Start of Listed records

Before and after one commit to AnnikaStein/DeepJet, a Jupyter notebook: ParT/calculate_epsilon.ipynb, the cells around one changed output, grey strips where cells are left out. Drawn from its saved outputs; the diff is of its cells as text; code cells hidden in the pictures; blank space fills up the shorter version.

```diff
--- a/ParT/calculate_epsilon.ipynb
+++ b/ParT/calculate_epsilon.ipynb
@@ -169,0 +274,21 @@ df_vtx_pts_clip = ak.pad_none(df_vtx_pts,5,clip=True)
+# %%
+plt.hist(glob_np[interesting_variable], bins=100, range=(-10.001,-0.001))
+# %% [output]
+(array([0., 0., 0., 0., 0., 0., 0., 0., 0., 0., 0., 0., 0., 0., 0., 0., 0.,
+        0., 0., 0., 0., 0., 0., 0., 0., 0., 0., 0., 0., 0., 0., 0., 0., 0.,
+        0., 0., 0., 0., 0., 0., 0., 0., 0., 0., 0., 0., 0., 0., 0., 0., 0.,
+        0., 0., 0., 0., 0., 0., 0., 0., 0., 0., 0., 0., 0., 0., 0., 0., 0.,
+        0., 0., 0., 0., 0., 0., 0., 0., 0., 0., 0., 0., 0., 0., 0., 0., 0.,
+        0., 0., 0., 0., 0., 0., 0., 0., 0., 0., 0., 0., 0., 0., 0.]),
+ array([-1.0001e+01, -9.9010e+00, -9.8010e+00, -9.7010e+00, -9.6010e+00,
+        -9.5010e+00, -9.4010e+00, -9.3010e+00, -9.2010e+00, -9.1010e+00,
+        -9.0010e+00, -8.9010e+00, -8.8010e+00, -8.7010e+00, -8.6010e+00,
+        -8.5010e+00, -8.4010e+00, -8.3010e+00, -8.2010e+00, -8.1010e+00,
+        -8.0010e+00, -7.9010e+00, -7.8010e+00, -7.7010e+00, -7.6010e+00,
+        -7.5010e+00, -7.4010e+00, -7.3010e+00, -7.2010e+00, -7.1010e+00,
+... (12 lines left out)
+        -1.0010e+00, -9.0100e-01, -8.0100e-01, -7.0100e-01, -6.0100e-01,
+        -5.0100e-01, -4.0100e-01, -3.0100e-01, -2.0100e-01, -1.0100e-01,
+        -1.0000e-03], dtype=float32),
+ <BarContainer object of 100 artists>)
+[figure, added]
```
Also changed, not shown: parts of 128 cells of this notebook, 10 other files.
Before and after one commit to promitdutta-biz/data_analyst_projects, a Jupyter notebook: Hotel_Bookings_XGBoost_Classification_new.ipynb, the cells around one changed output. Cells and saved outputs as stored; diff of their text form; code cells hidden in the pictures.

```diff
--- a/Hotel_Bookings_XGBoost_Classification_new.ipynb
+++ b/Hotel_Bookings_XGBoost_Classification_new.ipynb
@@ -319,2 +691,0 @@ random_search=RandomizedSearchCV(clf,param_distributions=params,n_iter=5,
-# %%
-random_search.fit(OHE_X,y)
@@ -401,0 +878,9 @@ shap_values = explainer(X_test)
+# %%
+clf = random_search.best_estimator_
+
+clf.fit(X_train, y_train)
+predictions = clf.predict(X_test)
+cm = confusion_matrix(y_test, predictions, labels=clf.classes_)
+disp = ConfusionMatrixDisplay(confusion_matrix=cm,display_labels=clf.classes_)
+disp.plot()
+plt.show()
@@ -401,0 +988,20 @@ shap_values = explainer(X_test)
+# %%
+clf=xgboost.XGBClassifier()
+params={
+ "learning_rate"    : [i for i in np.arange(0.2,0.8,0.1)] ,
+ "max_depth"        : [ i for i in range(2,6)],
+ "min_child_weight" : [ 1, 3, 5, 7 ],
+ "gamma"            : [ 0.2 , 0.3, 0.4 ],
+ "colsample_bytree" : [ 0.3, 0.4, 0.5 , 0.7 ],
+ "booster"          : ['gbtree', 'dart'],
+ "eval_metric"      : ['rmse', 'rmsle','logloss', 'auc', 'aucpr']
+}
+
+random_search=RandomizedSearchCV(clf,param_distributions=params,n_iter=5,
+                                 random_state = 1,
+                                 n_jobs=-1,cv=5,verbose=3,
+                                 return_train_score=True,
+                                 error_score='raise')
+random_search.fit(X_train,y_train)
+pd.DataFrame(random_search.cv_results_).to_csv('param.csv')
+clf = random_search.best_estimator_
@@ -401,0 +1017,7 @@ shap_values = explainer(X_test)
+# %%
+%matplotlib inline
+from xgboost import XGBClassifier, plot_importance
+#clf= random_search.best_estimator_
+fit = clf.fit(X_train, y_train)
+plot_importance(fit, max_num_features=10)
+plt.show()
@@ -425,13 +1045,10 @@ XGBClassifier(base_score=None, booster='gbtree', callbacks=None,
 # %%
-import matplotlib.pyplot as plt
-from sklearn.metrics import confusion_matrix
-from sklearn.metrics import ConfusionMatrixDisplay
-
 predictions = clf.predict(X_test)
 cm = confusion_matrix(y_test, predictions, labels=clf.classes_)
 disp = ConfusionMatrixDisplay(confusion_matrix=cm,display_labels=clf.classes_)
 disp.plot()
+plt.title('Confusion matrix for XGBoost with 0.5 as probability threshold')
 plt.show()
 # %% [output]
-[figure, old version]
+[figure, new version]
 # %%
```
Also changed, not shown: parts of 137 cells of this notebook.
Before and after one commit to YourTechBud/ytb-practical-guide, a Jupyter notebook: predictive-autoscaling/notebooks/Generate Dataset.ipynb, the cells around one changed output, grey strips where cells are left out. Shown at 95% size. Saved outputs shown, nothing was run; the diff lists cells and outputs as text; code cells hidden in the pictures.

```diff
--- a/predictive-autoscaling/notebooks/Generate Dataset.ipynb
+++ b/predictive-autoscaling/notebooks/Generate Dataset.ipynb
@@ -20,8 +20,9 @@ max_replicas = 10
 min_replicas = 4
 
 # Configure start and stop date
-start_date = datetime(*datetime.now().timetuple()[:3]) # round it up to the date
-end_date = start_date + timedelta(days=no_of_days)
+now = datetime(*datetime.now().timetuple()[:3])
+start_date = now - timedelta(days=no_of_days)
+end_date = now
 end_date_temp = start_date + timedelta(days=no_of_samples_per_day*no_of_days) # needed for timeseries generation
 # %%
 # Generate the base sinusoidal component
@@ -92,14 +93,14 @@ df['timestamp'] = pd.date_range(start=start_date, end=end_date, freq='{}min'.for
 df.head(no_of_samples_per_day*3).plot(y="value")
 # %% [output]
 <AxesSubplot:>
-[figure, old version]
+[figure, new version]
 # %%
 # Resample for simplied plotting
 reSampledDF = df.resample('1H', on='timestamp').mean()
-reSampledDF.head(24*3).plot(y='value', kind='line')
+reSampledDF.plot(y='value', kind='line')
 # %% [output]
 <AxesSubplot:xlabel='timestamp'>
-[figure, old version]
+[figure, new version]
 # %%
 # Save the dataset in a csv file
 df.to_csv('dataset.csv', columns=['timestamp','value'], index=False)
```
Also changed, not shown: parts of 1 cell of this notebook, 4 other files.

End of Listed records

# Exercise description
Copy down each line in the entries that has the word "days".

# Result of this task
-end_date = start_date + timedelta(days=no_of_days)
+start_date = now - timedelta(days=no_of_days)
 end_date_temp = start_date + timedelta(days=no_of_samples_per_day*no_of_days) # needed for timeseries generation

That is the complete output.